Sarah Bajc, the partner of American passenger Philip Wood, told CNN on Thursday that she and other relatives wanted a "fresh start" to communication between the Malaysians and the families.
Hours later, word came that she may get, at least partly, what she wants.
In an exclusive TV interview with CNN's Richard Quest, Malaysian Prime Minister Najib Razak said authorities will make public a preliminary report about what's known about the plane's disappearance. Najib said the report will be available next week.
The report has already been sent to the International Civil Aviation Organization (ICAO), the U.N. body for global aviation.
Earlier Thursday, before CNN's interview, Malaysian authorities said they had not decided whether to make it available to everyone.
That frustrated the already irritated relatives of passengers.
"I find it fascinating that they seem to be choosing to treat us as if we are the enemy, as opposed to an interested party in helping to solve this mystery," Bajc said Thursday morning on CNN.
The Prime Minister's response didn't ease her frustrations. She accused Najib of "political maneuvering," shirking responsibility and deflecting blame in his interview with CNN.
Malaysian authorities need to do a better job of communicating with the families and answering their questions during briefings, Bajc told CNN's "AC360."
"Actions speak louder than words," she said. "The briefings are a joke. ... The patience level of the families group is just gone."
She called the briefings a "gallows comedy," where families learn nothing and officials have fallen asleep and even laughed at questions thrown their way.
Passengers' loved ones want a new approach to the briefings, she said, and answers.
"We've been sitting on opposite sides of the table. They have a briefing, they tell us what they know and we ask them questions. Well, that's just kind of broken," she said. "I think we need to start from scratch and sit down and have a positive dialogue."
During Thursday's Malaysia Airlines briefing for families in Beijing, a standoff in a hotel conference room lasted for nearly eight hours, until families decided to march out.
They pushed past police on a midnight march to the Malaysian Embassy in an unusual late-night procession, followed closely by squad cars.
Steve Wang, whose mother was aboard the aircraft, said there's one thing he and the others want from the Malaysian government: "The truth. The thing they're hiding."
Najib told CNN he understands family members' frustrations.
"I know this is a very very excruciatingly painful time for them," he said. "I understand that, and we've done our best. We've done many, many briefings and we gave them as much information as we could in terms of information that could be ... corroborated.

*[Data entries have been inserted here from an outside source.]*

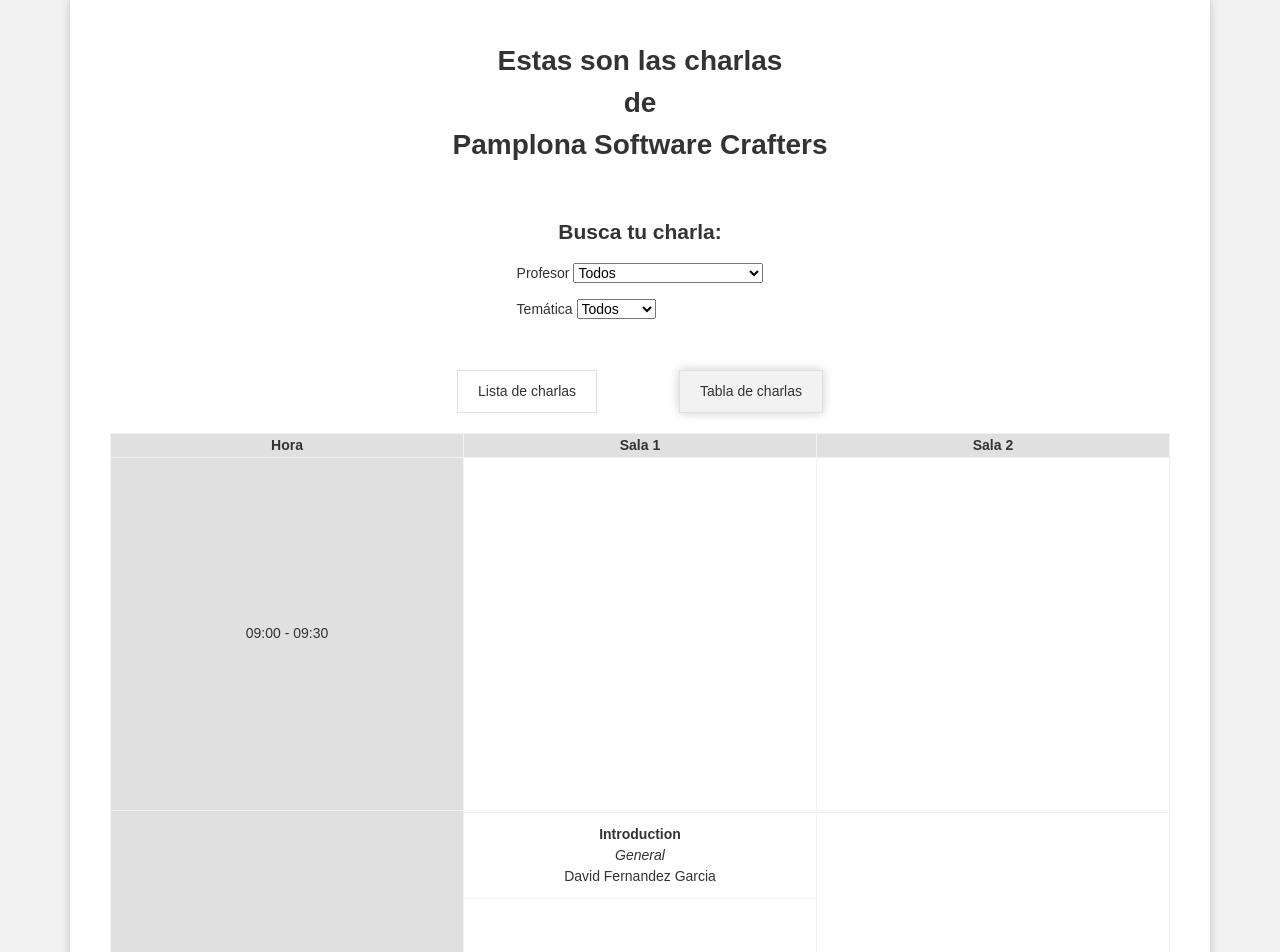
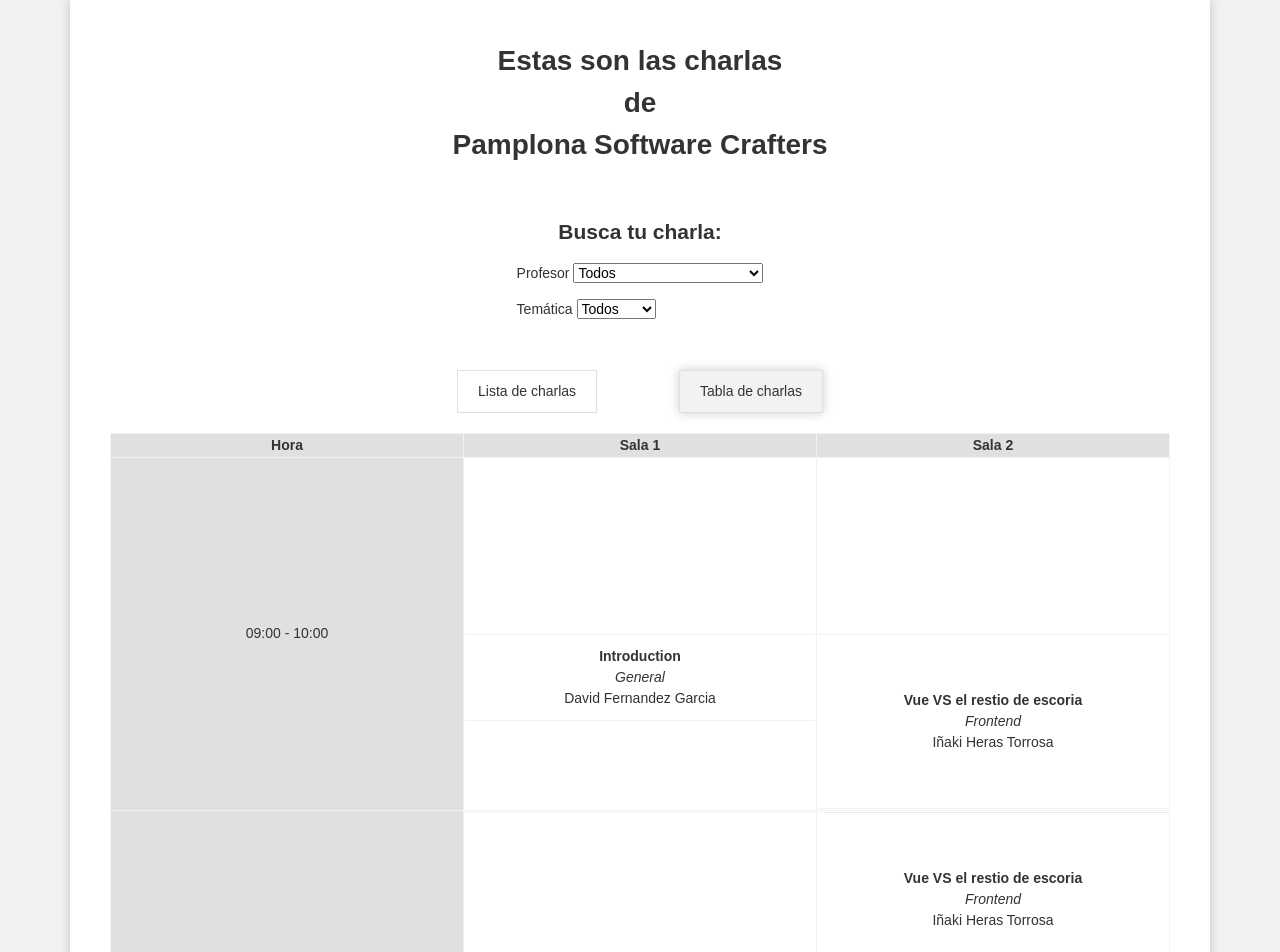
Before and after one commit to silviademiguel7/talk-schedules, an Angular app: page /events/event1 in a window 1280 px wide. Shown: the top 952 px of the page. Built offline with nearby package versions, Linux system fonts and the light colour scheme.

Commit message:
style: fix styles

```diff
--- a/src/app/features/task-schedules/delivery/schedules/schedules.component.css
+++ b/src/app/features/task-schedules/delivery/schedules/schedules.component.css
@@ -8,6 +8,8 @@
   flex-direction: column;
   align-items: center;
   justify-content: center;
+  width: 100%;
+  height: 100%;
 }
 .subtitle {
   margin-bottom: var(--space-medium);
@@ -57,6 +59,7 @@
   background-color: var(--primary-color);
   padding: var(--space-base);
   min-width: 70%;
+  height: 100vh;
 }
 
 .list_title-day {
@@ -70,6 +73,7 @@
 
 .container_table {
   width: 100%;
+  height: 100%;
 }
 
 table {
--- a/src/app/features/task-schedules/delivery/schedules/schedules.component.ts
+++ b/src/app/features/task-schedules/delivery/schedules/schedules.component.ts
@@ -83,7 +83,7 @@
     this.tableRooms = talksRooms(this.talks);
     this.speakers = talksSpeakers(this.talks);
     this.topics = topicsTalks(this.talks);
-    this.timeZone = this.createIntervalCollection(9, 13, 0.5);
+    this.timeZone = this.createIntervalCollection(9, 13, 1);
   }
 
   getTalksByRoom(room: Talk['room']): Talk[] {
```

And as I promised, next week we will release the preliminary report that we sent to ICAO. But the most important information that they want, and sadly, the one that we cannot provide, is where is the plane."
But that's not the only question family members are asking.
A committee representing some of the Chinese families have posted 26 questions on the Chinese social media site Weibo.
The Weibo request asks for the flight's logbook and recording of air traffic control on the night the plane disappeared.
Malaysian authorities have shared with families the full transcript of communications between the plane and air traffic control before releasing it to the public. In questions on Weibo, families also demanded highly critical yet sensitive information, such as the flight's maintenance check results and voice recording.
Malaysian authorities have not said specifically what they think is confidential.
On Wednesday, Wang demanded that Malaysian authorities release data that family members have asked for.
He and others want independent experts to crunch some of the data.
Most of the plane's passengers were Chinese, and many of their loved ones are distrustful of Malaysian authorities' account of where the plane went down.
"We just want to tell them, 'Stop lying!' " Wang said.
"They are telling to the whole world that they have good communication with the relatives," he said. "... They just said, 'Oh, stop asking the questions and face the fact.' What is the fact? What kind of fact (do) they want us to face?"
CNN's Richard Quest and Catherine E. Shoichet contributed to this report.